(INPUT DATA)
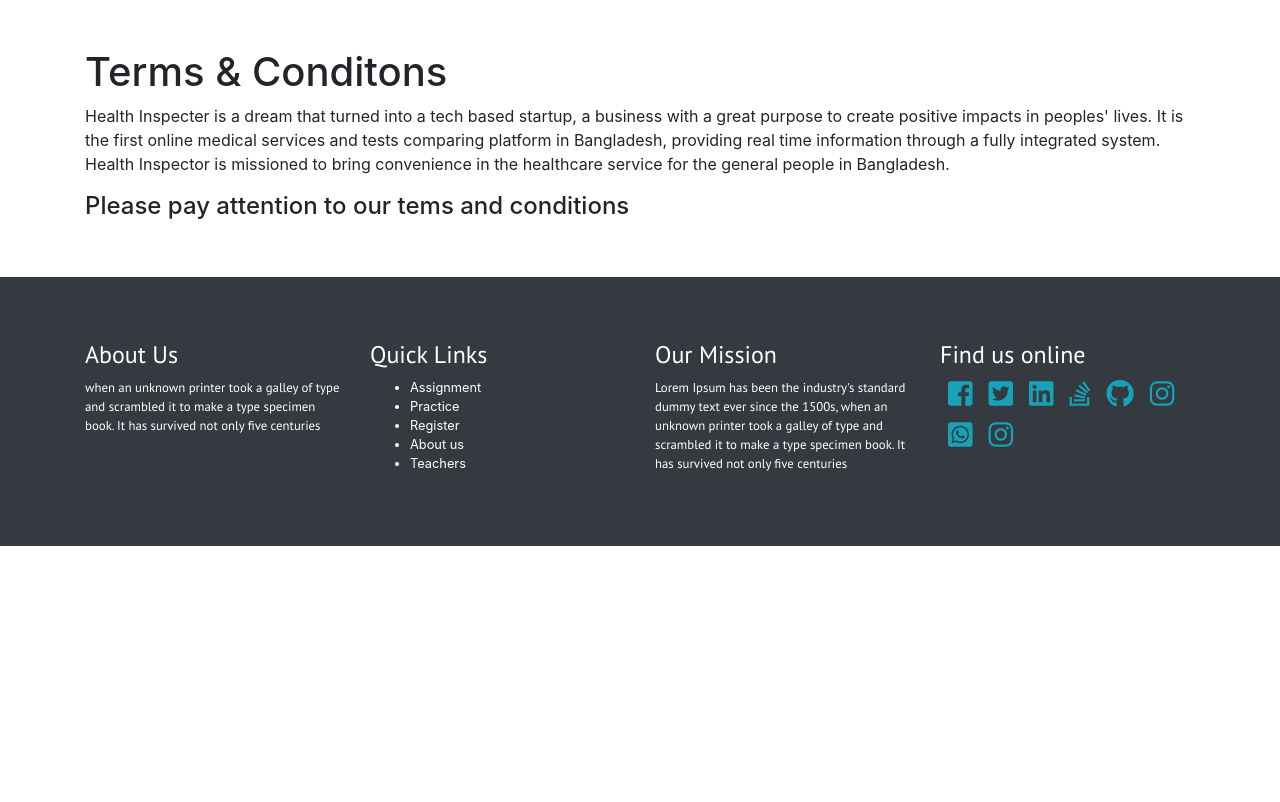
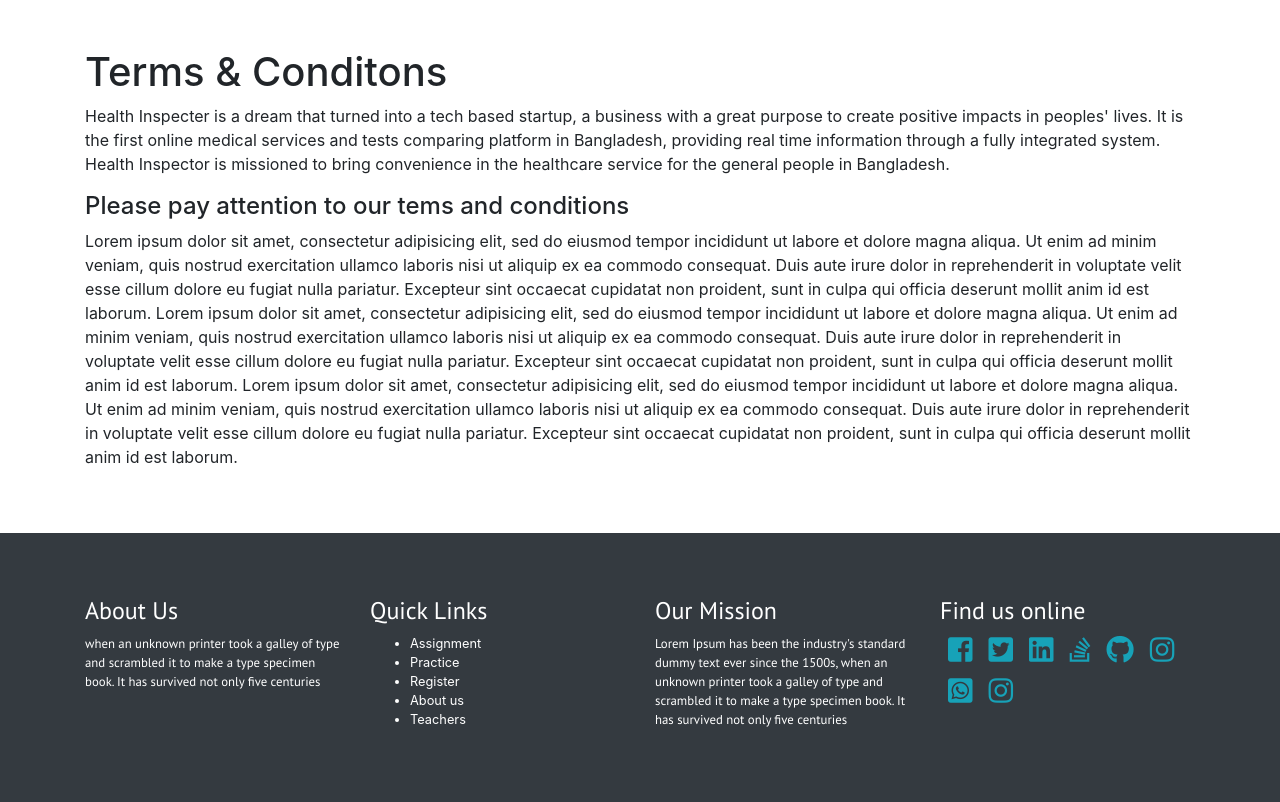
Before and after one commit to mmrumii/health_inspector, a Flask app: template templates/terms_and_conditions.html in a window 1280 px wide. Shown: the part 56-858 px from the top of the page. Before the commit the page ends 602 px from the top, so only its background shows below. Run offline with Flask 2, Linux system fonts and the light colour scheme; the template is opened without the code that fills it, so the values that code supplies are empty; some libraries are stand-ins or nearby versions; some web fonts are replaced.

Commit message:
Add files via upload

```diff
--- a/templates/terms_and_conditions.html
+++ b/templates/terms_and_conditions.html
@@ -10,6 +10,10 @@
 
                     <h4>Please pay attention to our tems and conditions</h4>
 
+                    <p>Lorem ipsum dolor sit amet, consectetur adipisicing elit, sed do eiusmod tempor incididunt ut labore et dolore magna aliqua. Ut enim ad minim veniam, quis nostrud exercitation ullamco laboris nisi ut aliquip ex ea commodo consequat. Duis aute irure dolor in reprehenderit in voluptate velit esse cillum dolore eu fugiat nulla pariatur. Excepteur sint occaecat cupidatat non proident, sunt in culpa qui officia deserunt mollit anim id est laborum.
+                      Lorem ipsum dolor sit amet, consectetur adipisicing elit, sed do eiusmod tempor incididunt ut labore et dolore magna aliqua. Ut enim ad minim veniam, quis nostrud exercitation ullamco laboris nisi ut aliquip ex ea commodo consequat. Duis aute irure dolor in reprehenderit in voluptate velit esse cillum dolore eu fugiat nulla pariatur. Excepteur sint occaecat cupidatat non proident, sunt in culpa qui officia deserunt mollit anim id est laborum.
+                      Lorem ipsum dolor sit amet, consectetur adipisicing elit, sed do eiusmod tempor incididunt ut labore et dolore magna aliqua. Ut enim ad minim veniam, quis nostrud exercitation ullamco laboris nisi ut aliquip ex ea commodo consequat. Duis aute irure dolor in reprehenderit in voluptate velit esse cillum dolore eu fugiat nulla pariatur. Excepteur sint occaecat cupidatat non proident, sunt in culpa qui officia deserunt mollit anim id est laborum.
+                      </p>
                 </div>
             </div>
         </div>
```
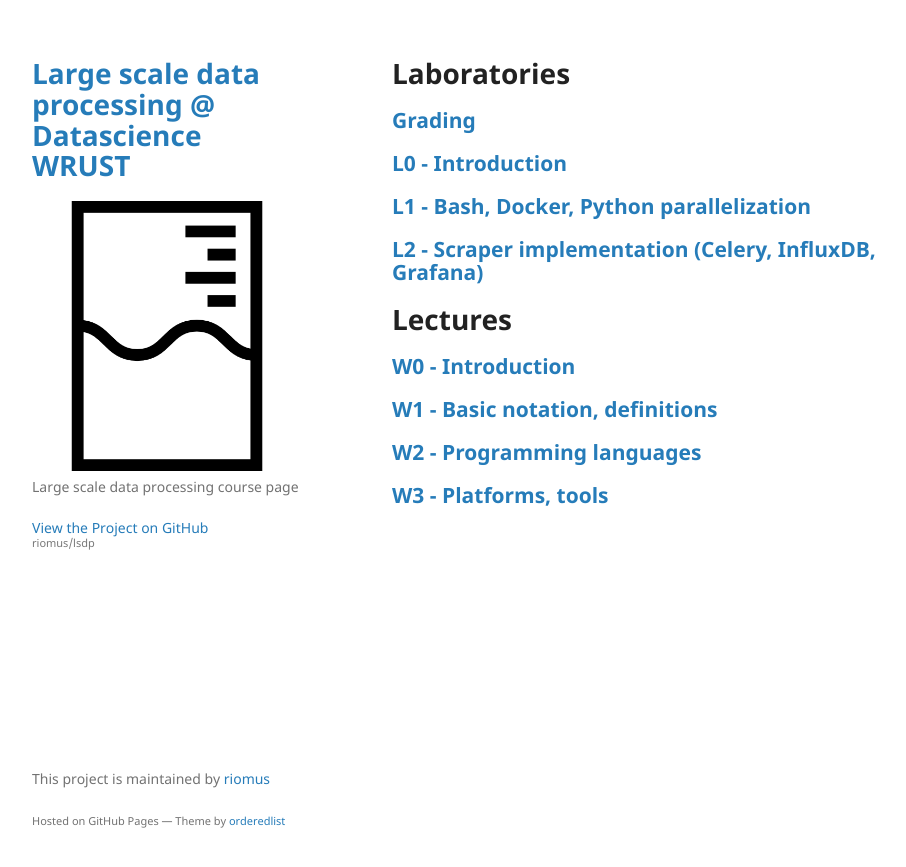
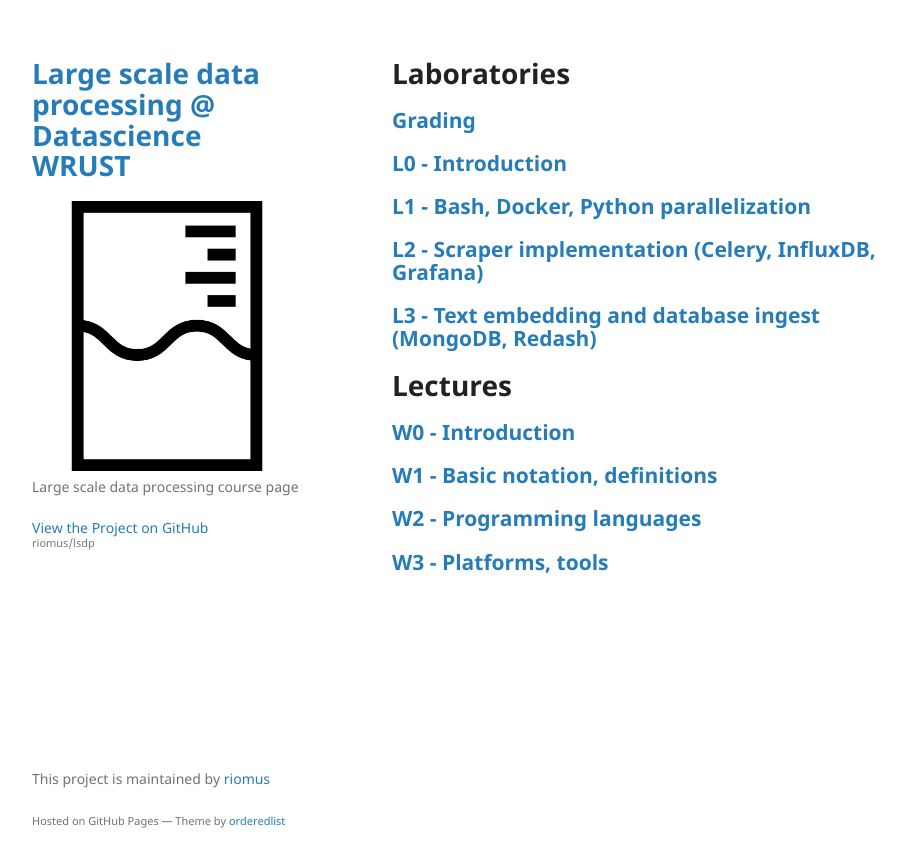
Before and after one commit to riomus/lsdp, a Jekyll site: the page built from index.md, in a window 1280 px wide. Shown: the top 867 px of the page, without its empty margins (178-1084 px from the left). Built offline with Jekyll 4.4.1, drawn with Linux system fonts in a browser that asks for light colours; our own code applies the rules of GitHub Pages for plain Markdown files.

Commit message:
Add lab list 3

```diff
--- a/index.md
+++ b/index.md
@@ -8,6 +8,8 @@ layout: default
 ## [L0 - Introduction](/static/L0.pdf)
 ## [L1 - Bash, Docker, Python parallelization](https://github.com/Large-scale-data-processing/l1-2019-base)
 ## [L2 - Scraper implementation (Celery, InfluxDB, Grafana)](https://github.com/Large-scale-data-processing/l2-2019-base)
+## [L3 - Text embedding and database ingest (MongoDB, Redash)](https://github.com/Large-scale-data-processing/l3-2019-base)
+
 
 # Lectures
 ## [W0 - Introduction](/static/W0.pdf)
```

(YOUR GOAL) For the listing above, say how many lines hold the word "static". Nothing but the number is needed.

(SOLUTION TO THE EXERCISE) 2